● To do: From the entries below, determine the number of lines that contain "arrowIcon". Give that number by itself.

● Saved data entries:
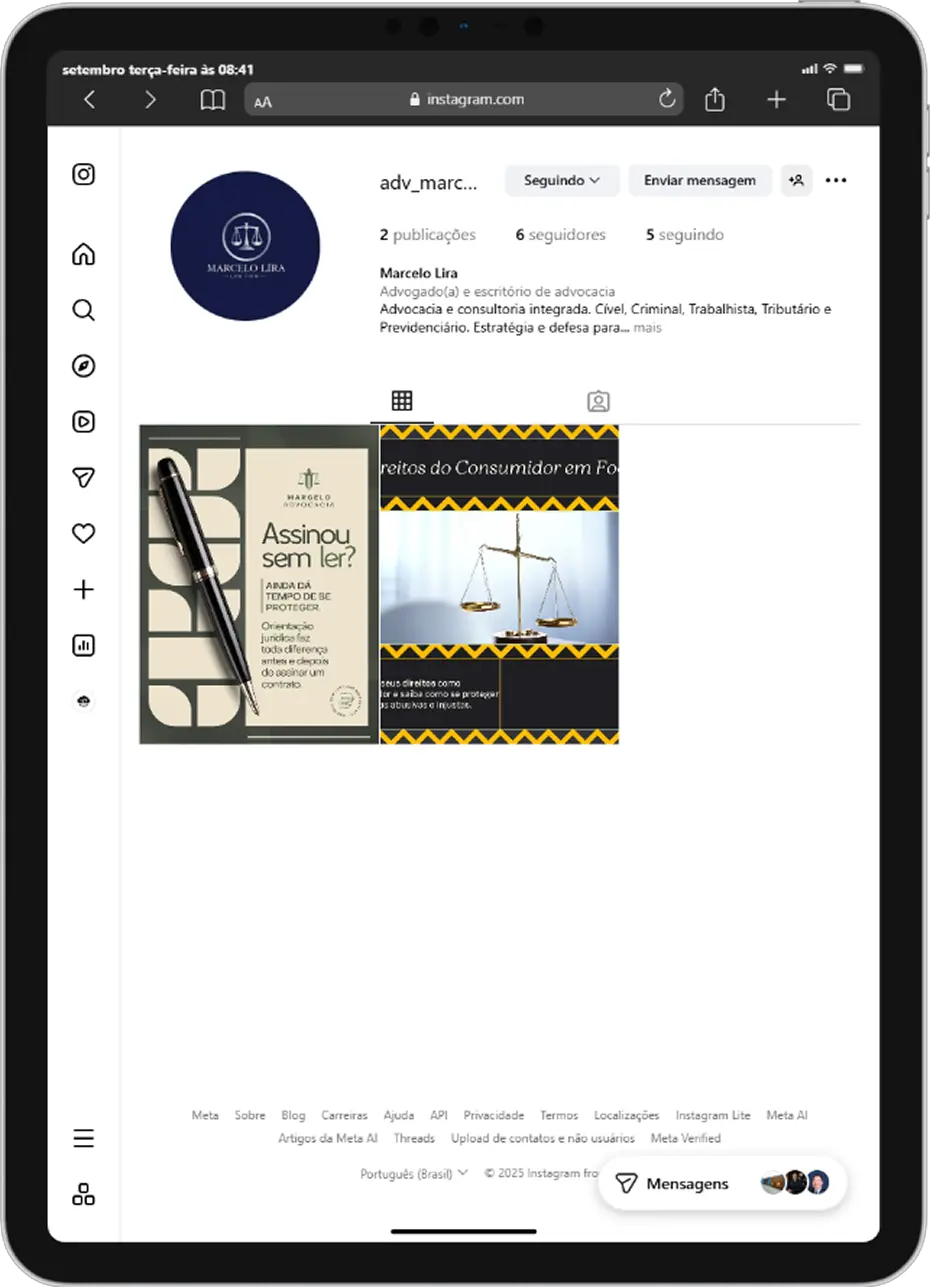
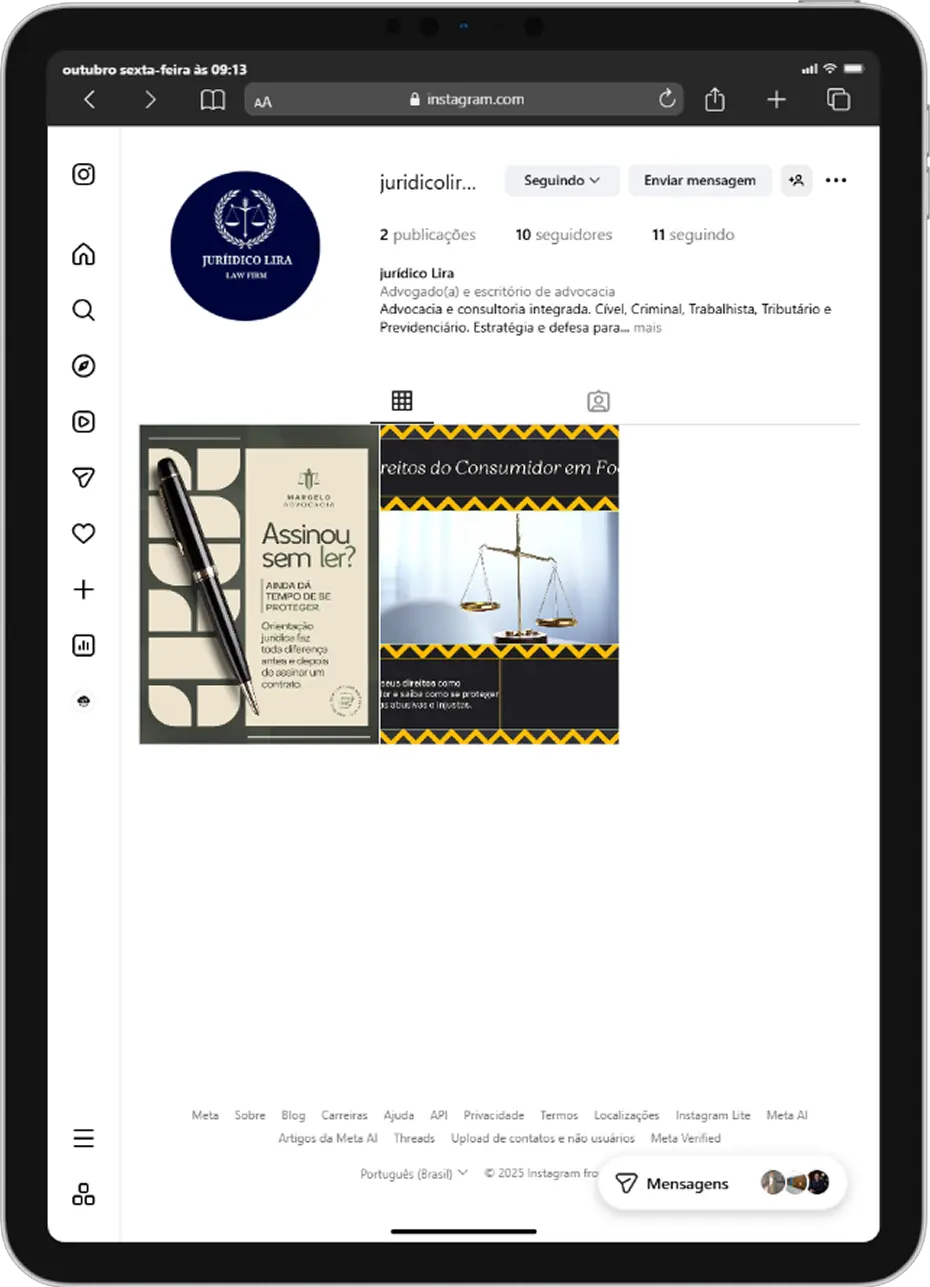
fix: Copy e imagens ajustadas

diff --git a/src/content/content.jsx b/src/content/content.jsx
@@ -107,7 +107,7 @@ export const infos = {
     </div>
   ),
   obs: <span className="italic">A Definir</span>,
-  instagramProfile: "adv_marcelolira", // Sem o @
+  instagramProfile: "juridicolira10", // Sem o @
   facebookProfile: "",
   linkeDinProfile: "",
   x: "",
@@ -483,11 +483,9 @@ const content = {
             stroke-width="2"
             stroke-linecap="round"
             stroke-linejoin="round"
-            class="lucide lucide-circle-dollar-sign-icon lucide-circle-dollar-sign"
+            class="lucide lucide-shield-icon lucide-shield"
           >
-            <circle cx="12" cy="12" r="10" />
-            <path d="M16 8h-6a2 2 0 1 0 0 4h4a2 2 0 1 1 0 4H8" />
-            <path d="M12 18V6" />
+            <path d="M20 13c0 5-3.5 7.5-7.66 8.95a1 1 0 0 1-.67-.01C7.5 20.5 4 18 4 13V6a1 1 0 0 1 1-1c2 0 4.5-1.2 6.24-2.72a1.17 1.17 0 0 1 1.52 0C14.51 3.81 17 5 19 5a1 1 0 0 1 1 1z" />
           </svg>
         ),
         buttonLabelModal: "Fale Conosco",
@@ -517,11 +515,11 @@ const content = {
             stroke-width="2"
             stroke-linecap="round"
             stroke-linejoin="round"
-            class="lucide lucide-circle-dollar-sign-icon lucide-circle-dollar-sign"
+            class="lucide lucide-clipboard-check-icon lucide-clipboard-check"
           >
-            <circle cx="12" cy="12" r="10" />
-            <path d="M16 8h-6a2 2 0 1 0 0 4h4a2 2 0 1 1 0 4H8" />
-            <path d="M12 18V6" />
+            <rect width="8" height="4" x="8" y="2" rx="1" ry="1" />
+            <path d="M16 4h2a2 2 0 0 1 2 2v14a2 2 0 0 1-2 2H6a2 2 0 0 1-2-2V6a2 2 0 0 1 2-2h2" />
+            <path d="m9 14 2 2 4-4" />
           </svg>
         ),
         buttonLabelModal: "Fale Conosco",
@@ -630,6 +628,40 @@ const content = {
         buttonLabel: "Saiba Mais",
       },
       card13: {
+        img: 3,
+        title: "A_Definir",
+        subtitle: "A_Definir",
+        description: (
+          <div>
+            A_Definir
+            <br />
+            <br />
+            A_Definir
+          </div>
+        ),
+        imgModal: imgFeaturesCardModal4,
+        icon: (
+          <svg
+            xmlns="http://www.w3.org/2000/svg"
+            width="24"
+            height="24"
+            viewBox="0 0 24 24"
+            fill="none"
+            stroke="currentColor"
+            stroke-width="2"
+            stroke-linecap="round"
+            stroke-linejoin="round"
+            class="lucide lucide-circle-dollar-sign-icon lucide-circle-dollar-sign"
+          >
+            <circle cx="12" cy="12" r="10" />
+            <path d="M16 8h-6a2 2 0 1 0 0 4h4a2 2 0 1 1 0 4H8" />
+            <path d="M12 18V6" />
+          </svg>
+        ),
+        buttonLabelModal: "Fale Conosco",
+        buttonLabel: "Saiba Mais",
+      },
+      card14: {
         img: 3,
         title: "A_Definir",
         subtitle: "A_Definir",

diff --git a/index.html b/index.html
@@ -20,12 +20,10 @@
     <link rel="preload" as="image" href="/assets/lawHeroMobile.webp" />
     <link rel="preload" as="image" href="/assets/lawHero.webp" />
 
-    <title>
-      Marcelo Lira Advocacia | Escritório de Advocacia em Manaus - AM
-    </title>
+    <title>Jurídico Lira | Escritório de Advocacia em Manaus - AM</title>
     <meta
       name="description"
-      content="Escritório Marcelo Lira Advocacia em Manaus - AM. Atuação ética, acessível e transparente em Direito Civil, Trabalhista, Previdenciário e outras áreas."
+      content="Escritório Jurídico Lira em Manaus - AM. Atuação ética, acessível e transparente em Direito Civil, Trabalhista, Previdenciário e outras áreas."
     />
     <meta
       name="keywords"
@@ -55,11 +53,11 @@ Advogado Marcelo Lira Manaus.
     <!-- Meta tags Open Graph (OG) para WhatsApp e Facebook -->
     <meta
       property="og:title"
-      content="Marcelo Lira Advocacia | Escritório de Advocacia em Manaus - AM"
+      content="Jurídico Lira | Escritório de Advocacia em Manaus - AM"
     />
     <meta
       property="og:description"
-      content="Escritório Marcelo Lira Advocacia em Manaus - AM. Atuação ética, acessível e transparente em Direito Civil, Trabalhista, Previdenciário e outras áreas."
+      content="Escritório Jurídico Lira em Manaus - AM. Atuação ética, acessível e transparente em Direito Civil, Trabalhista, Previdenciário e outras áreas."
     />
     <meta
       property="og:image"
@@ -77,11 +75,11 @@ Advogado Marcelo Lira Manaus.
     <meta name="twitter:card" content="summary_large_image" />
     <meta
       name="twitter:title"
-      content="Marcelo Lira Advocacia | Escritório de Advocacia em Manaus - AM"
+      content="Jurídico Lira | Escritório de Advocacia em Manaus - AM"
     />
     <meta
       name="twitter:description"
-      content="Escritório Marcelo Lira Advocacia em Manaus - AM. Atuação ética, acessível e transparente em Direito Civil, Trabalhista, Previdenciário e outras áreas."
+      content="Escritório Jurídico Lira em Manaus - AM. Atuação ética, acessível e transparente em Direito Civil, Trabalhista, Previdenciário e outras áreas."
     />
     <meta
       name="twitter:image"

diff --git a/src/components/sections/FeaturesIconWithModal.jsx b/src/components/sections/FeaturesIconWithModal.jsx
@@ -36,7 +36,7 @@ export default function FeaturesIconWithModal({ colorMode }) {
         subtitleColorSet={textClass}
       />
       <SectionWrapper>
-        <div className="w-full grid grid-cols-1 sm:grid-cols-2 lg:grid-cols-3 xl:grid-cols-4 gap-6">
+        <div className="w-full grid grid-cols-1 sm:grid-cols-2 lg:grid-cols-3 xl:grid-cols-5 gap-6 desktop1:">
           <MotionDivDownToUp>
             <IconFeatureCard
               icon={content.texts.features.card1.icon}
@@ -100,13 +100,7 @@ export default function FeaturesIconWithModal({ colorMode }) {
           <MotionDivDownToUp>
             <IconFeatureCard
               icon={content.texts.features.card7.icon}
-              title={
-                <span
-                  dangerouslySetInnerHTML={{
-                    __html: t("features.card7.title"),
-                  }}
-                />
-              }
+              title={t("features.card7.title")}
               paragraph={t("features.card7.subtitle")}
               className={`m-auto ${textClass}`}
               colorMode={colorMode}
@@ -114,6 +108,32 @@ export default function FeaturesIconWithModal({ colorMode }) {
           </MotionDivDownToUp>
 
           <MotionDivDownToUp>
+            <IconFeatureCard
+              icon={content.texts.features.card8.icon}
+              title={t("features.card8.title")}
+              paragraph={t("features.card8.subtitle")}
+              className={`m-auto ${textClass}`}
+              colorMode={colorMode}
+            />
+          </MotionDivDownToUp>
+
+          <MotionDivDownToUp>
+            <IconFeatureCard
+              icon={content.texts.features.card9.icon}
+              title={
+                <span
+                  dangerouslySetInnerHTML={{
+                    __html: t("features.card9.title"),
+                  }}
+                />
+              }
+              paragraph={t("features.card9.subtitle")}
+              className={`m-auto ${textClass}`}
+              colorMode={colorMode}
+            />
+          </MotionDivDownToUp>
+
+          <MotionDivDownToUp className="w-full flex justify-center">
             <IconFeatureCard
               icon={
                 <svg

diff --git a/src/components/interactives/AcordionModalServices.jsx b/src/components/interactives/AcordionModalServices.jsx
@@ -232,7 +232,37 @@ export default function AcordionModalServices() {
                 <button className="flex text-blue-600">
                   <span>{services.moreServices.arrowIcon}</span>
                   <span className="ml-2 text-left text-blue-600 text-paragraph3">
-                    {t("features.card14.title")}
+                    <span
+                      dangerouslySetInnerHTML={{
+                        __html: t("features.card14.title"),
+                      }}
+                    />
+                  </span>
+                </button>
+              </ModalComponent>
+
+              {/* Link 15 */}
+              <ModalComponent
+                header={t("features.card15.title")}
+                content={
+                  <ServiceDetailCard
+                    // img={content.texts.features.card15.imgModal}
+                    // subtitle={
+                    //   services.moreServices.demaisAreas.service4.cardSubtitle
+                    // }
+                    description={t("features.card15.subtitle")}
+                    // buttonLabel={content.texts.features.card15.buttonLabel}
+                    buttonIcon={services.moreServices.ctaButtons.icon}
+                    buttonLink={
+                      services.moreServices.demaisAreas.service4.buttonLink
+                    }
+                  />
+                }
+              >
+                <button className="flex text-blue-600">
+                  <span>{services.moreServices.arrowIcon}</span>
+                  <span className="ml-2 text-left text-blue-600 text-paragraph3">
+                    {t("features.card15.title")}
                   </span>
                 </button>
               </ModalComponent>

diff --git a/src/components/cards/IconFeatureCard.jsx b/src/components/cards/IconFeatureCard.jsx
@@ -19,7 +19,7 @@ export default function IconFeatureCard(props) {
 
   return (
     <div
-      className={`w-full tablet1:min-h-[300px] p-0 tablet1:w-[290px] mt-[36px] tablet1:mt-0 desktop1:w-[260px] desktop1:h-[350px] flex flex-col items-center desktop1:hover:scale-110 transition desktop1:p-0 ${className}`}
+      className={`w-full tablet1:min-h-[300px] p-0 tablet1:w-[290px] mt-[36px] tablet1:mt-0 desktop1:w-[230px] desktop1:h-[370px] flex flex-col items-center desktop1:hover:scale-110 transition desktop1:p-0 ${className}`}
     >
       <div
         className={`h-[64px] w-[64px] mb-[24px] rounded-md flex justify-center items-center text-white ${bgClass}`}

● Answer box: 2